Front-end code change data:
*** Block opens ***
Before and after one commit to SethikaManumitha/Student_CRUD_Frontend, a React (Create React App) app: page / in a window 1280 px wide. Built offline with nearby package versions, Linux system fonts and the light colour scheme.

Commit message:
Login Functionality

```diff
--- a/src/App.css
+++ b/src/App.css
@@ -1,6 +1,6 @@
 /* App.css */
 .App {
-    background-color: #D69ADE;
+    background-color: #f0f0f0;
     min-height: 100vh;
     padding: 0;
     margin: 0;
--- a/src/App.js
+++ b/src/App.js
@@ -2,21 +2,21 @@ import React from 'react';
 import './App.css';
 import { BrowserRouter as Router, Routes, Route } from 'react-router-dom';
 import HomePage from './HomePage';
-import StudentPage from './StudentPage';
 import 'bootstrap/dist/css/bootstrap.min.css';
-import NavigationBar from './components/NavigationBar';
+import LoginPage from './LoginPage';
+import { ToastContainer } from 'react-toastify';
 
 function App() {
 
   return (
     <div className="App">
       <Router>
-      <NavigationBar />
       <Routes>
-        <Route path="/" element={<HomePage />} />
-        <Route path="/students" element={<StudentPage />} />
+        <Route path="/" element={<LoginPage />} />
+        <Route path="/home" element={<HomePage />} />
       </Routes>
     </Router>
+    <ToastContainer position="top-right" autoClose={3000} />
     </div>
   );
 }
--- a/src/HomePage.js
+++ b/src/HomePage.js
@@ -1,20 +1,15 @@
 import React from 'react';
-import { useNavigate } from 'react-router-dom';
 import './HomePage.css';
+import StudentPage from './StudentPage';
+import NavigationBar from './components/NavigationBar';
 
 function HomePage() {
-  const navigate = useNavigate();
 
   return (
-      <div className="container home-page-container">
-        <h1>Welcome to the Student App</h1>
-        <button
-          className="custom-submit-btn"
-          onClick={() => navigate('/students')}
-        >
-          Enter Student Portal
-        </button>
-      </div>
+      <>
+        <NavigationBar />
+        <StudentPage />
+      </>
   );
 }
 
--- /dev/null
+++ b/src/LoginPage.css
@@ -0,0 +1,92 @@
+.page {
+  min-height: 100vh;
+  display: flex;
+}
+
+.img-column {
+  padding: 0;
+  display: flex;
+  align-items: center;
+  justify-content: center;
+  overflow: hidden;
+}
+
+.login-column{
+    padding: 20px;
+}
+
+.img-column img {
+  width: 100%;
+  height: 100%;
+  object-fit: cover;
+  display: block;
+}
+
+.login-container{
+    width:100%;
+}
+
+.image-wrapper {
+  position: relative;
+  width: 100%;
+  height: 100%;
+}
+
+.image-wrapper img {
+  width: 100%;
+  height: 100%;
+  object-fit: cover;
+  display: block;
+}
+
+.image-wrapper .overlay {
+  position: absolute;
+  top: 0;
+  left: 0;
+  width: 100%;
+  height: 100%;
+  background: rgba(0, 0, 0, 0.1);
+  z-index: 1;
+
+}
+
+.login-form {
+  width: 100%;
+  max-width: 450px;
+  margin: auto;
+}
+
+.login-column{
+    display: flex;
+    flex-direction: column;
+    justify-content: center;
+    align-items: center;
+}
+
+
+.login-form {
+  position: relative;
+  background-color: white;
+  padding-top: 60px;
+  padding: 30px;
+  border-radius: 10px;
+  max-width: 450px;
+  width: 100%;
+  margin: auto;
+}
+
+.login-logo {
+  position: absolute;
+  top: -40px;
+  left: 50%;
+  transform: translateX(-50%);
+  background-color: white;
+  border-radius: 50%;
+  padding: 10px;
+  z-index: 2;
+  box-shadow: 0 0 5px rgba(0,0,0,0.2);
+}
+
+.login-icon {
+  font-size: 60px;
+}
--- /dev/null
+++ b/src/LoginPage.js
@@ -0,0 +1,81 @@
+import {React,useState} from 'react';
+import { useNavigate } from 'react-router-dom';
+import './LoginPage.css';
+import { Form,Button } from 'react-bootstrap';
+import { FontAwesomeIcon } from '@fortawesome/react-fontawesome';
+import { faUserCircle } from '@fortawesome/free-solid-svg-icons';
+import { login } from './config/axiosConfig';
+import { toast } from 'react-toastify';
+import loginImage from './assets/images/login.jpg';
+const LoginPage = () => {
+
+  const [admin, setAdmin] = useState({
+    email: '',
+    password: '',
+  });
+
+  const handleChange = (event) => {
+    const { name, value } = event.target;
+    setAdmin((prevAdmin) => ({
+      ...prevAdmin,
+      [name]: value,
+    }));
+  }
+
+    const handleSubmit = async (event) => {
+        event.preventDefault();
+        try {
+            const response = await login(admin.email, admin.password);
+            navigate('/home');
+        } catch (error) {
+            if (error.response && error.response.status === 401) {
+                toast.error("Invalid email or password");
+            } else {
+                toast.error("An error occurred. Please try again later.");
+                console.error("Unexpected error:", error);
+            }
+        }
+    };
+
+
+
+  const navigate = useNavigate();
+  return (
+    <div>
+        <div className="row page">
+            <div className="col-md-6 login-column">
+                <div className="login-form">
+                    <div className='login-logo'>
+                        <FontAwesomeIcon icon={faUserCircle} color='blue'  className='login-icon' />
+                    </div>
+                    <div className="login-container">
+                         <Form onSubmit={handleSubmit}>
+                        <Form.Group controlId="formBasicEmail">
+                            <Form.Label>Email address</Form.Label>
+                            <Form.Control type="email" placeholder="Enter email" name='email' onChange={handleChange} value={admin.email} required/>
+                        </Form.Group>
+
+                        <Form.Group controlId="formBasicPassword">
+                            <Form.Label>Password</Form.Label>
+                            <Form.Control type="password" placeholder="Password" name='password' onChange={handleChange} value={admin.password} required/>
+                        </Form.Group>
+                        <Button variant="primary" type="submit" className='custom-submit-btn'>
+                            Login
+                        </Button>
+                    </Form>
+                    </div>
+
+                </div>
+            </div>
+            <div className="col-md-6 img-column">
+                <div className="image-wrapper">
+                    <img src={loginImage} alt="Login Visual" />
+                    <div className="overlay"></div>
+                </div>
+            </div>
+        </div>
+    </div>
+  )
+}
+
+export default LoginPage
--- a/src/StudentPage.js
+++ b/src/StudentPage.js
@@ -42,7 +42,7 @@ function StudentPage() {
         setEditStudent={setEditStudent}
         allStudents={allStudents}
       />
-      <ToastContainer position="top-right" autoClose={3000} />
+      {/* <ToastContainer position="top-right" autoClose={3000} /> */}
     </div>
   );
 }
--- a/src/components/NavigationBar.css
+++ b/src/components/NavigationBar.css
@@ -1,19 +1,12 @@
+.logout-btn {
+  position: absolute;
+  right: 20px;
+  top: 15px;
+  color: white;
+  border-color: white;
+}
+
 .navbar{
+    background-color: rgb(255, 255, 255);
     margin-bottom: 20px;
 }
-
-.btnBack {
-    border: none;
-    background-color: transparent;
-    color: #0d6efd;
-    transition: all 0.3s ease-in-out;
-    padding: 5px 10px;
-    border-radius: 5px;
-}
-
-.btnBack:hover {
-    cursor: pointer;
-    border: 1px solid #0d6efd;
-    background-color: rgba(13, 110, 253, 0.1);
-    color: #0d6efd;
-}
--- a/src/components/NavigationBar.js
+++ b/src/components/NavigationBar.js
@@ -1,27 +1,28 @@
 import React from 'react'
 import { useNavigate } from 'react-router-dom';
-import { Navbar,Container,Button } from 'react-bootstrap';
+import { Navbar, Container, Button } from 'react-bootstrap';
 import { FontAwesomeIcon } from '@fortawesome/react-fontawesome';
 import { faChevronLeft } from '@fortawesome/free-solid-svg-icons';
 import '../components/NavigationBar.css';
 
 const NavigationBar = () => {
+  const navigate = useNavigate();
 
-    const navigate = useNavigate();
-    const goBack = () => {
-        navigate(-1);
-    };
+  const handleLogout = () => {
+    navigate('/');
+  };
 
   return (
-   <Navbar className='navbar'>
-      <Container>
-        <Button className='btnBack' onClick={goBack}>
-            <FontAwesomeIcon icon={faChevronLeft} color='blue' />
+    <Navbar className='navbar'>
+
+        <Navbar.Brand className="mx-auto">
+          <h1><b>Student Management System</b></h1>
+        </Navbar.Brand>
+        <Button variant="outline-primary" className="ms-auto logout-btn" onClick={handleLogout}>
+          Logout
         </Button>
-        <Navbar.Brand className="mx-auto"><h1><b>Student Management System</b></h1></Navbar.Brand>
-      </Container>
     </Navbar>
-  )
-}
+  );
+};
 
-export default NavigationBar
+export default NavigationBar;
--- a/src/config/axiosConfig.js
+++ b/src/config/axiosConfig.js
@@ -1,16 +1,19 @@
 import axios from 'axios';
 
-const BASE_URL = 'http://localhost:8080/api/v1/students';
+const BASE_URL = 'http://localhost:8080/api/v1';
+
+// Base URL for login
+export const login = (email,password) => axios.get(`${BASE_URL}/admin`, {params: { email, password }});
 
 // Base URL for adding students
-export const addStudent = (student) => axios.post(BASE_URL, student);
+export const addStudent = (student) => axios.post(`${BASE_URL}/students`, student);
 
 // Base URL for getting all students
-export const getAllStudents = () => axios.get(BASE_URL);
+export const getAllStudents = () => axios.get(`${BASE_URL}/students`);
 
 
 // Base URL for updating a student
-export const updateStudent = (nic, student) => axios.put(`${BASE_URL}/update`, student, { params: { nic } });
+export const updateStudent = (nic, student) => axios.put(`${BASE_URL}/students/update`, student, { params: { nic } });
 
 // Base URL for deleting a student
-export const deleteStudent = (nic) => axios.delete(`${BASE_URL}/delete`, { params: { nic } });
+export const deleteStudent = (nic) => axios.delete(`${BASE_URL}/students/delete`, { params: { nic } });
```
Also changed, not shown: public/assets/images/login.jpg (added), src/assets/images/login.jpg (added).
*** Block closes ***
*** Block opens ***
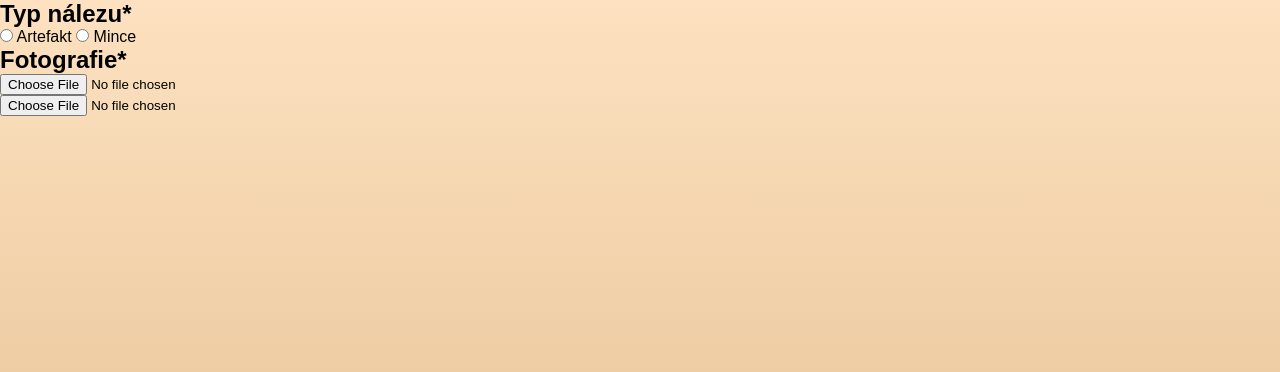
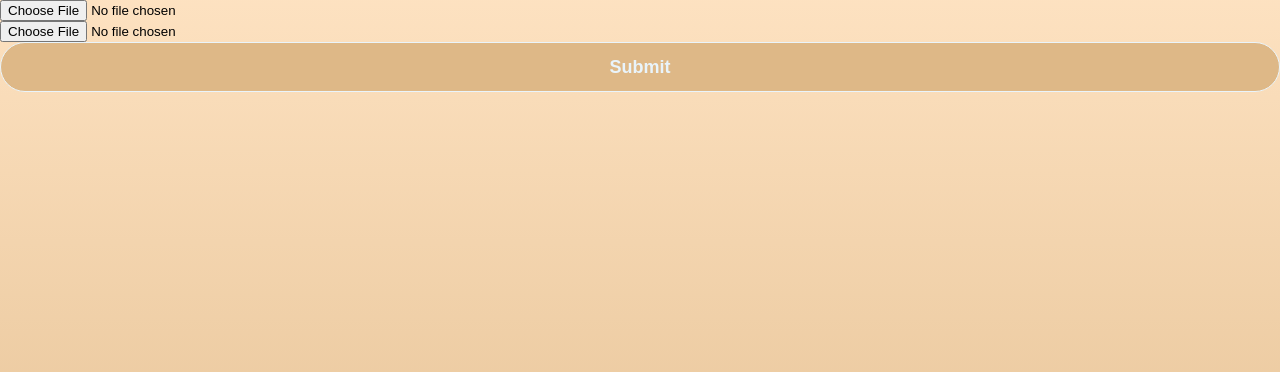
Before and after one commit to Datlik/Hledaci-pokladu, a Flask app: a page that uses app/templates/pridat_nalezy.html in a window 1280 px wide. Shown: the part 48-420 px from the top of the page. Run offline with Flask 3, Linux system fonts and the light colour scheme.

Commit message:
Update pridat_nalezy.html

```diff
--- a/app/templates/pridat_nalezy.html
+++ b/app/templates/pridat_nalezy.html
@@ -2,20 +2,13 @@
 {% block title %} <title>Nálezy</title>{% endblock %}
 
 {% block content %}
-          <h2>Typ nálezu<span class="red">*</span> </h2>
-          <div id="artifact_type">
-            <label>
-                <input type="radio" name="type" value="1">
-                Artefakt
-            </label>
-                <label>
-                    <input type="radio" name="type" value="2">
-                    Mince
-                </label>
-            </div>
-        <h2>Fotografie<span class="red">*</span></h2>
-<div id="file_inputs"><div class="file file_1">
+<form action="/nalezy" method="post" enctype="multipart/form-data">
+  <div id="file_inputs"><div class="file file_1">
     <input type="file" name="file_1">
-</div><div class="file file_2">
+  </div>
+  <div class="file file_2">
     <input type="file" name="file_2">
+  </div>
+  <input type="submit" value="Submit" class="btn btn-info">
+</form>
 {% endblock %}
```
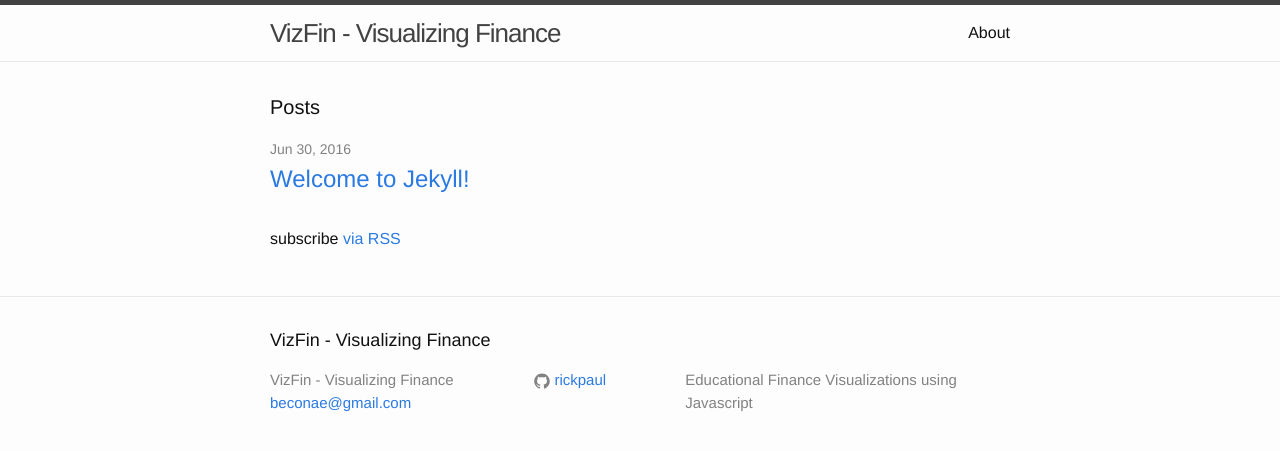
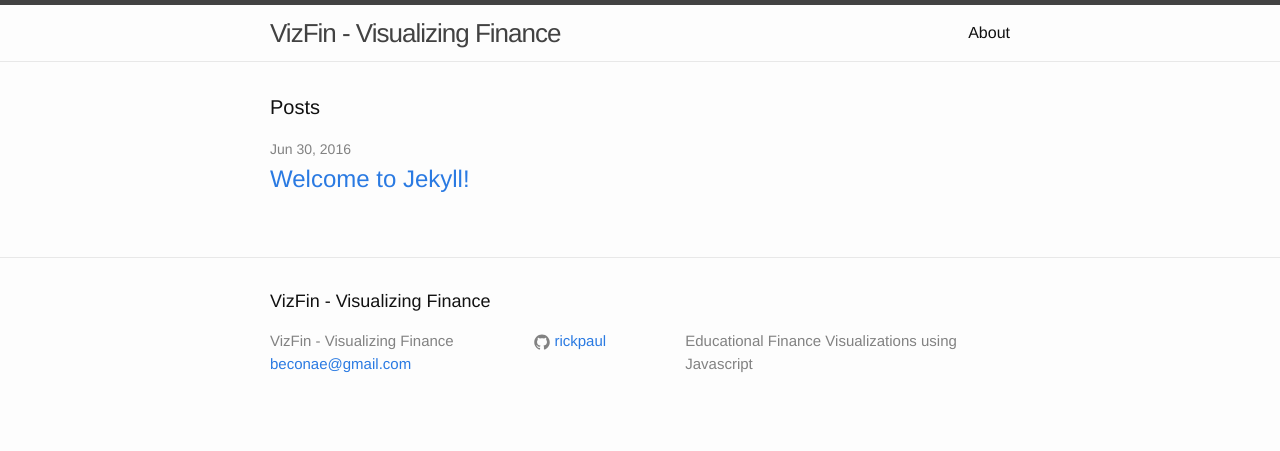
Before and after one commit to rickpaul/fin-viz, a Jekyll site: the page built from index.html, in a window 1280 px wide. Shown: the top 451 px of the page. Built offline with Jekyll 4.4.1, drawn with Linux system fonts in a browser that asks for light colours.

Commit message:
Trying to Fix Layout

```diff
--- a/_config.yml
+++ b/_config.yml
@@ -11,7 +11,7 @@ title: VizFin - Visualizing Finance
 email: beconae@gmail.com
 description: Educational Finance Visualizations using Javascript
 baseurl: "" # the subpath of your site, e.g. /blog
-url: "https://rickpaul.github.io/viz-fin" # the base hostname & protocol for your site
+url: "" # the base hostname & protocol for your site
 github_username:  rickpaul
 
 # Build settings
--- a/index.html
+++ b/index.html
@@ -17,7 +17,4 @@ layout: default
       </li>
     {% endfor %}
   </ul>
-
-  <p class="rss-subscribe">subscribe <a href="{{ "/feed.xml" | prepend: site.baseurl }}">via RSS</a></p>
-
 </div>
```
*** Block closes ***
TASK DIRECTIONS
Copy out every line from the data above in which the word "content" occurs.

SOLUTION FOR THIS EXERCISE
+  justify-content: center;
+    justify-content: center;
 {% block content %}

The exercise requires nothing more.